# THE PROBLEM
Reproduce the listing below in full and without alteration, apart from its pictures.

# GIVEN INFORMATION
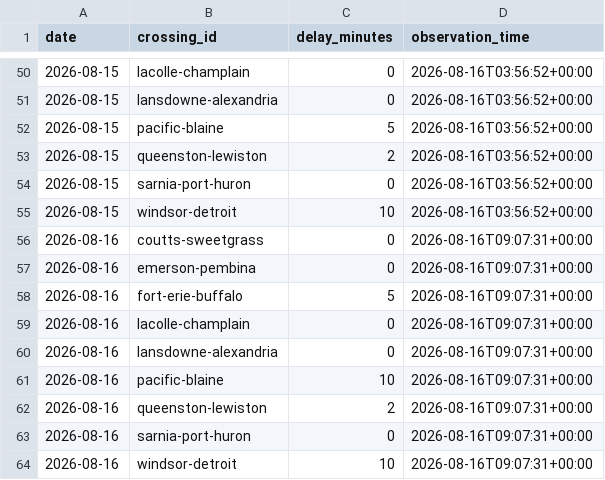
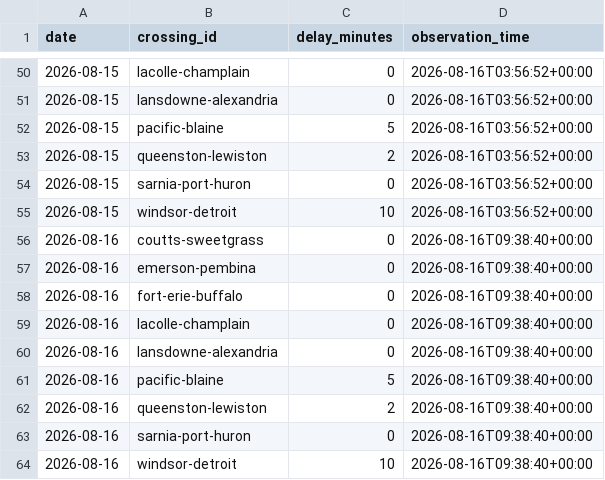
Before and after one commit to akheemjd/NMM_Dashboard, a CSV file: data/history/border.csv, drawn as a sheet; only a part is shown, gaps mark what is left out.

```diff
--- a/data/history/border.csv
+++ b/data/history/border.csv
@@ -55,10 +55,10 @@ date,crossing_id,delay_minutes,observation_time
 2026-08-15,windsor-detroit,10,2026-08-16T03:56:52+00:00
-2026-08-16,coutts-sweetgrass,0,2026-08-16T09:07:31+00:00
-2026-08-16,emerson-pembina,0,2026-08-16T09:07:31+00:00
-2026-08-16,fort-erie-buffalo,5,2026-08-16T09:07:31+00:00
-2026-08-16,lacolle-champlain,0,2026-08-16T09:07:31+00:00
-2026-08-16,lansdowne-alexandria,0,2026-08-16T09:07:31+00:00
-2026-08-16,pacific-blaine,10,2026-08-16T09:07:31+00:00
-2026-08-16,queenston-lewiston,2,2026-08-16T09:07:31+00:00
-2026-08-16,sarnia-port-huron,0,2026-08-16T09:07:31+00:00
-2026-08-16,windsor-detroit,10,2026-08-16T09:07:31+00:00
+2026-08-16,coutts-sweetgrass,0,2026-08-16T09:38:40+00:00
+2026-08-16,emerson-pembina,0,2026-08-16T09:38:40+00:00
+2026-08-16,fort-erie-buffalo,0,2026-08-16T09:38:40+00:00
+2026-08-16,lacolle-champlain,0,2026-08-16T09:38:40+00:00
+2026-08-16,lansdowne-alexandria,0,2026-08-16T09:38:40+00:00
+2026-08-16,pacific-blaine,5,2026-08-16T09:38:40+00:00
+2026-08-16,queenston-lewiston,2,2026-08-16T09:38:40+00:00
+2026-08-16,sarnia-port-huron,0,2026-08-16T09:38:40+00:00
+2026-08-16,windsor-detroit,10,2026-08-16T09:38:40+00:00
```
Also changed, not shown: 30 other files.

# SOLUTION FOR THIS PROBLEM
Before and after one commit to akheemjd/NMM_Dashboard, a CSV file: data/history/border.csv, drawn as a sheet; only a part is shown, gaps mark what is left out.

```diff
--- a/data/history/border.csv
+++ b/data/history/border.csv
@@ -55,10 +55,10 @@ date,crossing_id,delay_minutes,observation_time
 2026-08-15,windsor-detroit,10,2026-08-16T03:56:52+00:00
-2026-08-16,coutts-sweetgrass,0,2026-08-16T09:07:31+00:00
-2026-08-16,emerson-pembina,0,2026-08-16T09:07:31+00:00
-2026-08-16,fort-erie-buffalo,5,2026-08-16T09:07:31+00:00
-2026-08-16,lacolle-champlain,0,2026-08-16T09:07:31+00:00
-2026-08-16,lansdowne-alexandria,0,2026-08-16T09:07:31+00:00
-2026-08-16,pacific-blaine,10,2026-08-16T09:07:31+00:00
-2026-08-16,queenston-lewiston,2,2026-08-16T09:07:31+00:00
-2026-08-16,sarnia-port-huron,0,2026-08-16T09:07:31+00:00
-2026-08-16,windsor-detroit,10,2026-08-16T09:07:31+00:00
+2026-08-16,coutts-sweetgrass,0,2026-08-16T09:38:40+00:00
+2026-08-16,emerson-pembina,0,2026-08-16T09:38:40+00:00
+2026-08-16,fort-erie-buffalo,0,2026-08-16T09:38:40+00:00
+2026-08-16,lacolle-champlain,0,2026-08-16T09:38:40+00:00
+2026-08-16,lansdowne-alexandria,0,2026-08-16T09:38:40+00:00
+2026-08-16,pacific-blaine,5,2026-08-16T09:38:40+00:00
+2026-08-16,queenston-lewiston,2,2026-08-16T09:38:40+00:00
+2026-08-16,sarnia-port-huron,0,2026-08-16T09:38:40+00:00
+2026-08-16,windsor-detroit,10,2026-08-16T09:38:40+00:00
```
Also changed, not shown: 30 other files.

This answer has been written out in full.